Utilities need to spend to beat cyberattacks, leaders say

WASHINGTON — To counter the growing threat of cyberattacks, power utilities must harness the same manpower, money and other resources that they throw at natural disasters, industry leaders said Tuesday.

“Computerized attacks from overseas could disrupt facilities that generate power and the electric grid that transmits it”, said utility executives at an event organized by the Bipartisan Policy Center. And, the executives predicted, it’s not a question of if, but when, a disabling attack will happen.

The questions then become “how do you respond?” and “how was your resilience?” in the face of that attack, Saunders added.

Chris Peters, vice president for critical infrastructure protection at Entergy, said the company has a five-year plan to bolster resources to counter cyberattacks.

“We have to treat the cyberthreat with the same respect that we give to forces of nature that impact our grid,” Peters said. “We have to put the same comprehensive approach and the same attention to cyberthreats as we do to the other threats that impact our system.”

A report released by Sen. Ed Markey, D-Mass., and Rep. Henry Waxman, D-Calif., earlier this year highlighted the threat; according to the lawmakers’ analysis, one power utility said it already fields 10,000 attempted attacks every month.

The electric grid’s vulnerability stems in part from its broad reach.
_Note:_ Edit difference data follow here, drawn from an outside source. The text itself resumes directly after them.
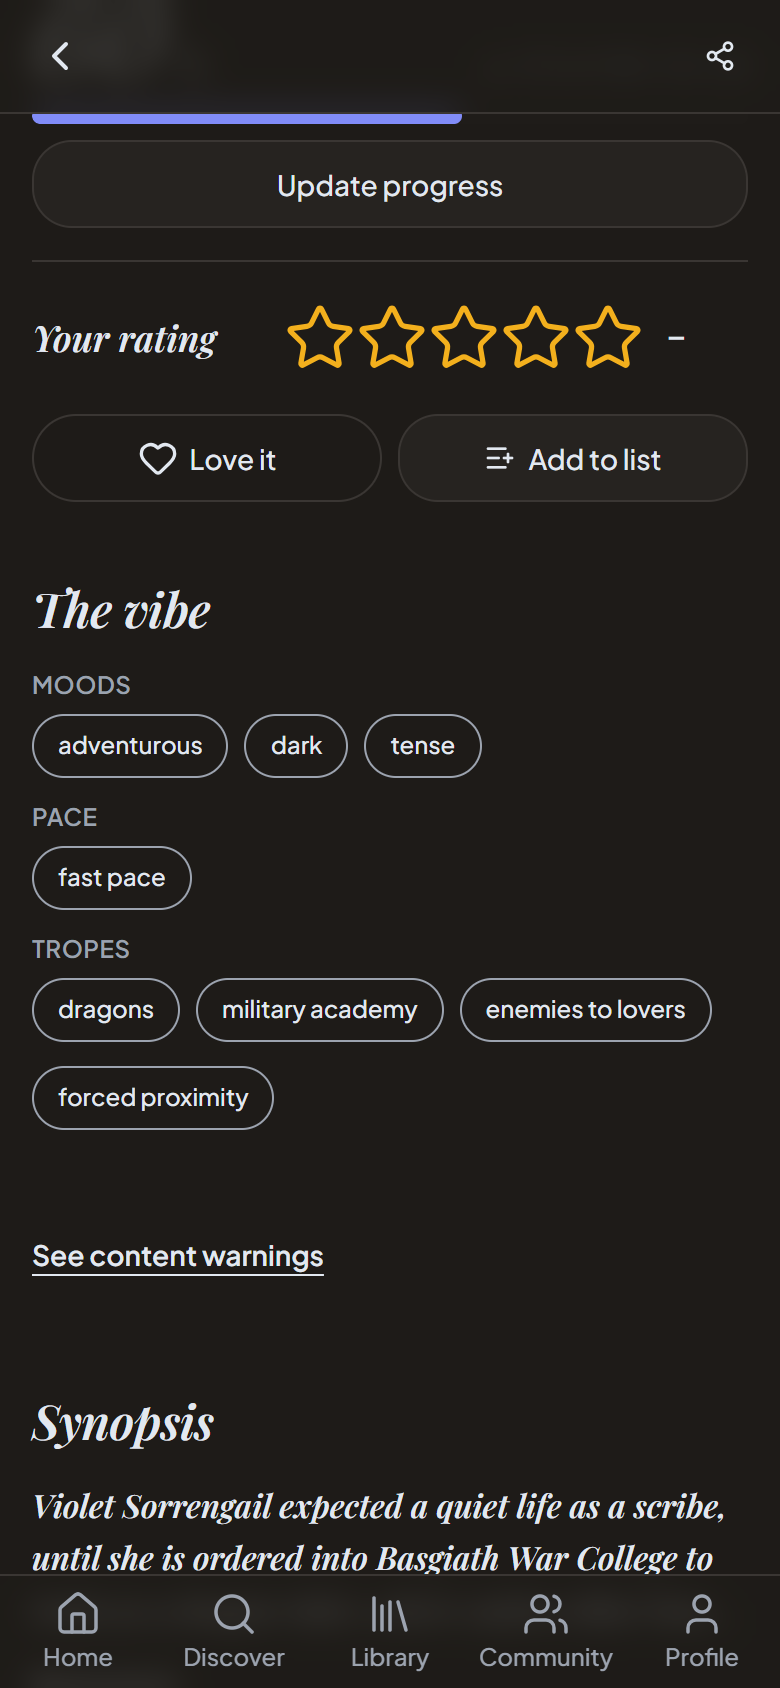
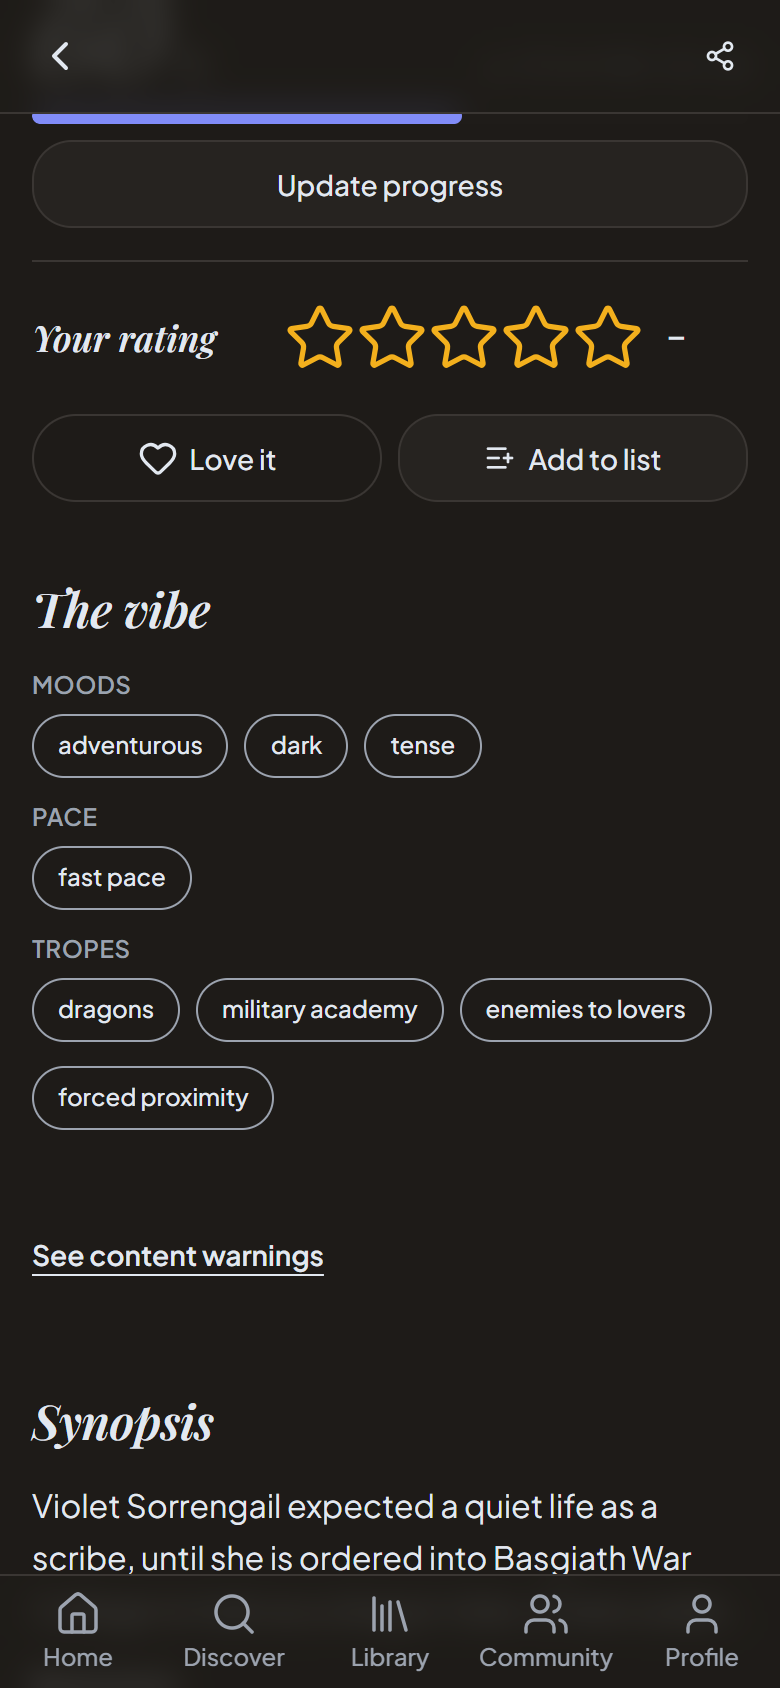
fix: long-form text in the sans under theme v2
Synopsis, reviews and feed comments drop font-serif: Playfair Display
SemiBold Italic is a display face, as docs/visual-system.md rule 5 says.
Captures regenerated.

Changed region(s): [[0.0308, 0.8626, 0.9231, 0.955]]

diff --git a/src/components/community/ActivityItem.tsx b/src/components/community/ActivityItem.tsx
@@ -77,7 +77,7 @@ export function ActivityItem({ activity }: { activity: Activity }) {
               </button>
             )}
             <div id={bodyId} hidden={!revealed}>
-              <ClampText clamp="line-clamp-3" className="font-serif text-[0.9375rem] leading-relaxed">
+              <ClampText clamp="line-clamp-3" className="text-[0.9375rem] leading-relaxed">
                 {reviewText}
               </ClampText>
             </div>

diff --git a/src/pages/BookPage.tsx b/src/pages/BookPage.tsx
@@ -69,7 +69,7 @@ function BookDetails({ book }: { book: Book }) {
         <ContentWarnings book={book} />
         <Section title="Synopsis">
           {book.synopsis ? (
-            <ClampText clamp="line-clamp-3" className="font-serif leading-relaxed">
+            <ClampText clamp="line-clamp-3" className="leading-relaxed">
               {book.synopsis}
             </ClampText>
           ) : (

diff --git a/src/components/book/ReviewCard.tsx b/src/components/book/ReviewCard.tsx
@@ -66,7 +66,7 @@ export function ReviewCard({ review, className }: ReviewCardProps) {
       )}
 
       <div id={textId} hidden={!revealed}>
-        <ClampText clamp="line-clamp-4" className="font-serif text-[0.9375rem] leading-relaxed">
+        <ClampText clamp="line-clamp-4" className="text-[0.9375rem] leading-relaxed">
           {review.text}
         </ClampText>
       </div>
An attack on one region or supplier can quickly ripple to others.

Overall, industry leaders said they need better information-sharing among the nation’s 3,300 utilities and with the federal government to help identify attacks and combat threats.

For instance, said Pepco’s director of information technology infrastructure, Doug Myers, the government could do a better job of giving power utilities “a dynamic feed of known bad IP addresses.”

Saunders stressed that information sharing should be a two-way street. While the focus often is on utilities needing information from the federal government, he said, “I’d like to raise my hand and tell the federal government that I think we have information that may be helpful to you.”

Utilities also insist they need liability protection for good-faith information sharing, but privacy activists have criticized the broad reach of the main legislation to insulate the industry, a bill passed by the House earlier this year. Gen. Michael Hayden, the former head of the CIA and the National Security Agency, said he did not expect congressional action on the issue.

Myers said it was appropriate to talk about the role of the federal government in recouping the costs of better cybersecurity, given the national interest in maintaining a robust grid and electric supply.

Separately, Hayden speculated that cyberattacks could be mounted in retaliation if the U.S. arrests Edward Snowden, the former intelligence analyst who leaked information about top-secret NSA surveillance programs.